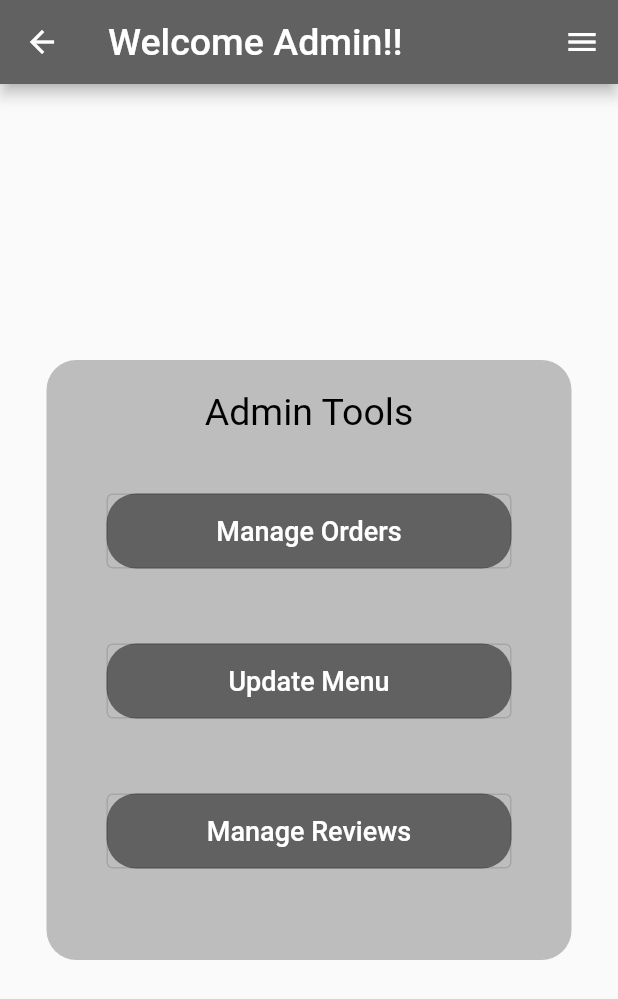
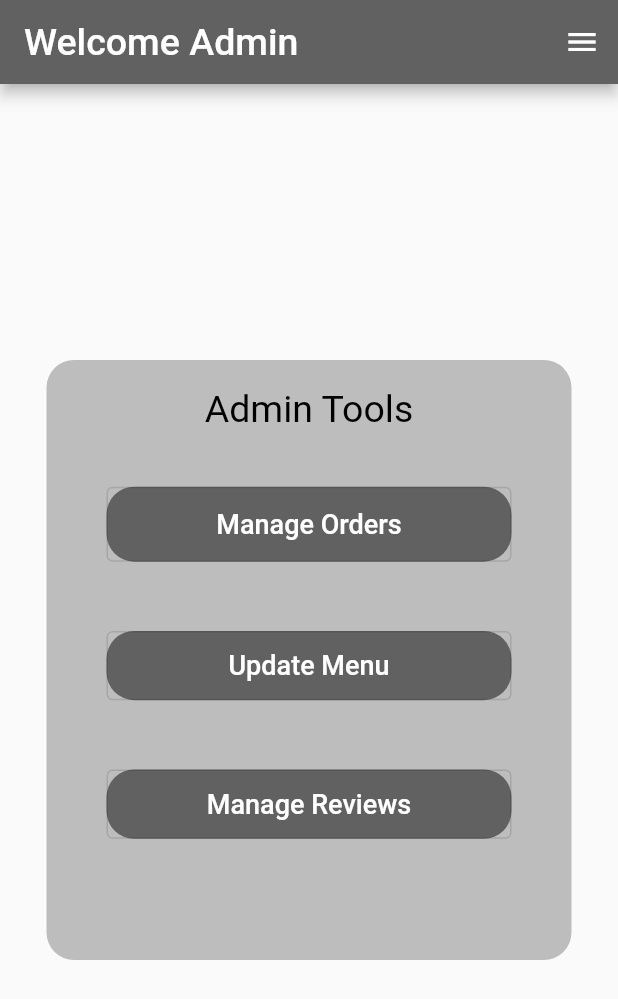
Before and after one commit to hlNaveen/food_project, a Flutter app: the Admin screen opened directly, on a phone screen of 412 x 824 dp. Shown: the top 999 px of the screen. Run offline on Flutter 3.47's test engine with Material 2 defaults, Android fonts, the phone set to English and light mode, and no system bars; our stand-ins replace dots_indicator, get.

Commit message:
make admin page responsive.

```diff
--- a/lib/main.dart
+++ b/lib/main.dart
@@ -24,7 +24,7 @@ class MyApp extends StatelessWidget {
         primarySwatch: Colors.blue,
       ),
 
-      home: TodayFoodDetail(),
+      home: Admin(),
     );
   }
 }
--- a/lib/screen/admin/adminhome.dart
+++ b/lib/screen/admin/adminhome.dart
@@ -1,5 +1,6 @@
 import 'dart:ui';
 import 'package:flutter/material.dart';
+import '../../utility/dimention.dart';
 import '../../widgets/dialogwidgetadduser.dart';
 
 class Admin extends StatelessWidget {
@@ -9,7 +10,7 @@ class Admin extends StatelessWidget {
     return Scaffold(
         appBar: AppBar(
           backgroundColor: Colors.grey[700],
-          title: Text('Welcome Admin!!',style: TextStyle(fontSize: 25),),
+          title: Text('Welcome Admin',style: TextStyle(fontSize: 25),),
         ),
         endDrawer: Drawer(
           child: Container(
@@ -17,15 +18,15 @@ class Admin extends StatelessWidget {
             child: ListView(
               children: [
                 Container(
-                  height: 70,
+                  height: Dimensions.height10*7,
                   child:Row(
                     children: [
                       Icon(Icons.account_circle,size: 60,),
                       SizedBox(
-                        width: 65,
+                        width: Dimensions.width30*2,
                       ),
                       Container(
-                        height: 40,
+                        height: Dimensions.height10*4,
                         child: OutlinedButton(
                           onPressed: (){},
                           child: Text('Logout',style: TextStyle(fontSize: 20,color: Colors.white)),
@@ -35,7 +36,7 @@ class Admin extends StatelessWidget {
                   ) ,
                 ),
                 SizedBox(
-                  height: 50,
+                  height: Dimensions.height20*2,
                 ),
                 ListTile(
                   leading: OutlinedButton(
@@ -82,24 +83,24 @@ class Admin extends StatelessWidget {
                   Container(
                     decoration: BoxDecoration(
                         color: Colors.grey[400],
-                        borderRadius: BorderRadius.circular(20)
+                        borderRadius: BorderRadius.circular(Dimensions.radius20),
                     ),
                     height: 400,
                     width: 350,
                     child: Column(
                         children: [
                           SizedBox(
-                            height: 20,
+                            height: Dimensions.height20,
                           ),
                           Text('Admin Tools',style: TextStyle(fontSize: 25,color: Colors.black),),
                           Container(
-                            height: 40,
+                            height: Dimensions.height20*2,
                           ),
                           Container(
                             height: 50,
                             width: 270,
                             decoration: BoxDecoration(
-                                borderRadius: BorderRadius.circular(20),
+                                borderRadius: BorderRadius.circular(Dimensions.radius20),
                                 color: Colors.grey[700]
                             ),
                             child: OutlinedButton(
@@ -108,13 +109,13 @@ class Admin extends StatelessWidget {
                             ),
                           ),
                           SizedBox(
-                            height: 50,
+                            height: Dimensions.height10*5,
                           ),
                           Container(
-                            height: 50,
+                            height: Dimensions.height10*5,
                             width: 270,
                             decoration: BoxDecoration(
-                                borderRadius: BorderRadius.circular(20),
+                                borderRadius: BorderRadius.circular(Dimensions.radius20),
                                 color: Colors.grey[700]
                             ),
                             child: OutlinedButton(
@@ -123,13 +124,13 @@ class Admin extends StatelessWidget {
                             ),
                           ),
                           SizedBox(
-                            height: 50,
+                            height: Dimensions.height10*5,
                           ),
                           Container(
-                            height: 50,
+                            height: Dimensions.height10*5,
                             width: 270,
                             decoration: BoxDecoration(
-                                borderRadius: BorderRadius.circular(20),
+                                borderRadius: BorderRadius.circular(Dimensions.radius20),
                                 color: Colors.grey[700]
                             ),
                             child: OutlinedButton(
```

################

--- WORK INSTRUCTION ---
Within the listing above, find every line containing the string "Colors" and return it.

--- SOLUTION BELOW ---
         primarySwatch: Colors.blue,
           backgroundColor: Colors.grey[700],
                           child: Text('Logout',style: TextStyle(fontSize: 20,color: Colors.white)),
                         color: Colors.grey[400],
                           Text('Admin Tools',style: TextStyle(fontSize: 25,color: Colors.black),),
                                 color: Colors.grey[700]
                                 color: Colors.grey[700]
                                 color: Colors.grey[700]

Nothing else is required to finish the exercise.